Promoter hypermethylation of TIG1 gene has been reported in several cancers. Youssef et al. have examined TIG1 methylation and expression status in 53 human cancer cell lines and 74 primary tumors, including leukemia, head and neck, breast, colon, skin, brain, lung and prostate cancer. Loss of TIG1 expression was strongly associated with TIG1 promoter hypermethylation (p < 0.001). Treatment with 5-aza-2′-deoxycytidine restored TIG1 expression in all 8 silenced cell lines tested.25 Moreover, Tokumaru et al. have observed a cancer-specific pattern of TIG1 methylation in approximately 50% of primary tumor prostate, head and neck, and lung cancer by MSP. The authors examined the methylation status of TIG1 in primary prostate cancers, head and neck cancers, and lung cancers. Their results revealed TIG1 methylation in 54.8% prostate cancers, 50% of head and neck cancers and 43.3% of lung cancers.22 Recently, another study demonstrated that the TIG1 downregulation in prostate cancer is due to the methylation of the promoter and CpG island of TIG1. TIG1 was methylated in 52% primary prostate cancers but was not methylated in normal tissues or benign hyperplasia. Positive correlation between the methylation of TIG1 and RAR-beta was also observed in prostate cancer.26 In our present study, we have also confirmed that the promoter hypermethylation of TIG1 is related to its gene silencing in prostate cancer cell lines. Therefore, these findings suggested that promoter hypermethylation is the major mechanism for TIG1 inactivation and the silencing of this potential tumor suppressor gene may be a critical step for cancer development in different tissues.

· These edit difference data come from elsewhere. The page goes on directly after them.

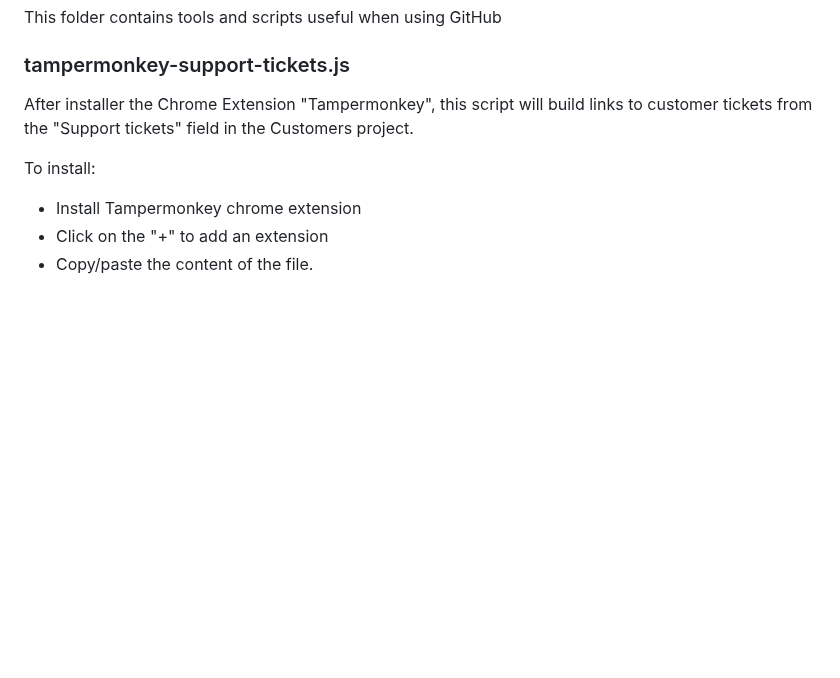
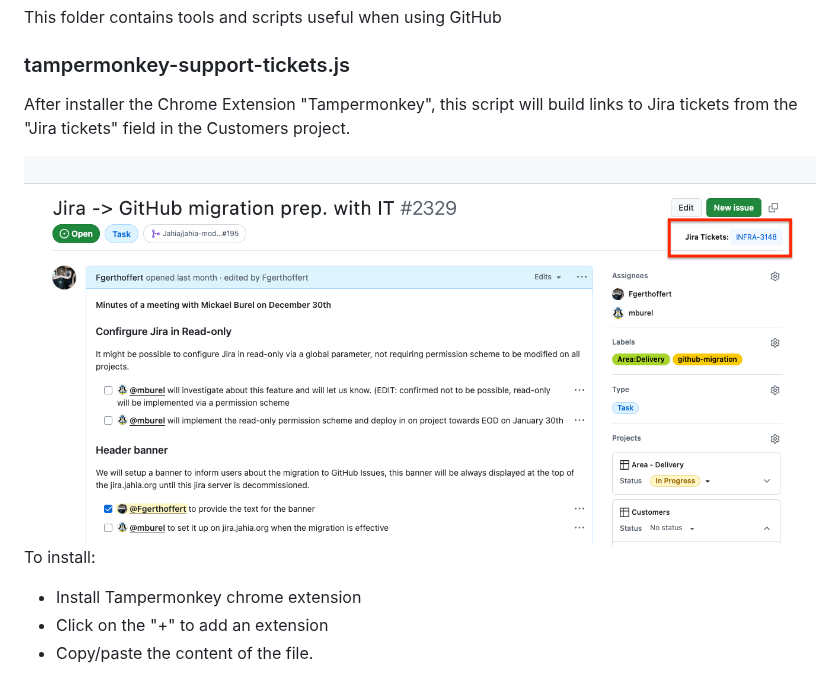
Before and after one commit to Jahia/.github, a Markdown page: tools/README.md, the part around the change. GitHub-like rendering; pictures changed too: tools/docs/link-jira-tickets.png (added); blank space fills up the shorter version.

Commit message:
docs: improved tampermonkey script readme (#71)

```diff
--- a/tools/README.md
+++ b/tools/README.md
@@ -2,7 +2,9 @@ This folder contains tools and scripts useful when using GitHub
 
 ### tampermonkey-support-tickets.js
 
-After installer the Chrome Extension "Tampermonkey", this script will build links to customer tickets from the "Support tickets" field in the Customers project.
+After installer the Chrome Extension "Tampermonkey", this script will build links to Jira tickets from the "Jira tickets" field in the Customers project.
+
+<img src="./docs/link-jira-tickets.png" witdh= "800" />
 
 To install:
  - Install Tampermonkey chrome extension
```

In conclusion, loss of TIG1 was found in the majority of NPC cell lines and xenografts. Promoter hypermethylation is the key mechanism to inactivate TIG1 expression in NPC. High frequency of TIG1 methylation was also detected in primary NPCs but not in normal nasopharyngeal samples, implying that the inactivation of this potential tumor suppressor gene is essential for NPC tumorigenesis. In order to explore the candidacy of TIG1 as a tumor suppressor gene in NPC, future studies should focus on the function of TIG1 in NPC cell lines in the development of NPC.
- 17Detailed deletion of mapping on the short arm of chromosome 3 in nasopharyngeal carcinoma. Int J Oncol 1994; 4: 1359–64., , , , , .
- 21Hypermethylation silencing of the retinoid-induced gene (TIG1) promoter in a variety of human cancers. Proc Am Assoc Cancer Res 2002; 43: 5530., , , , .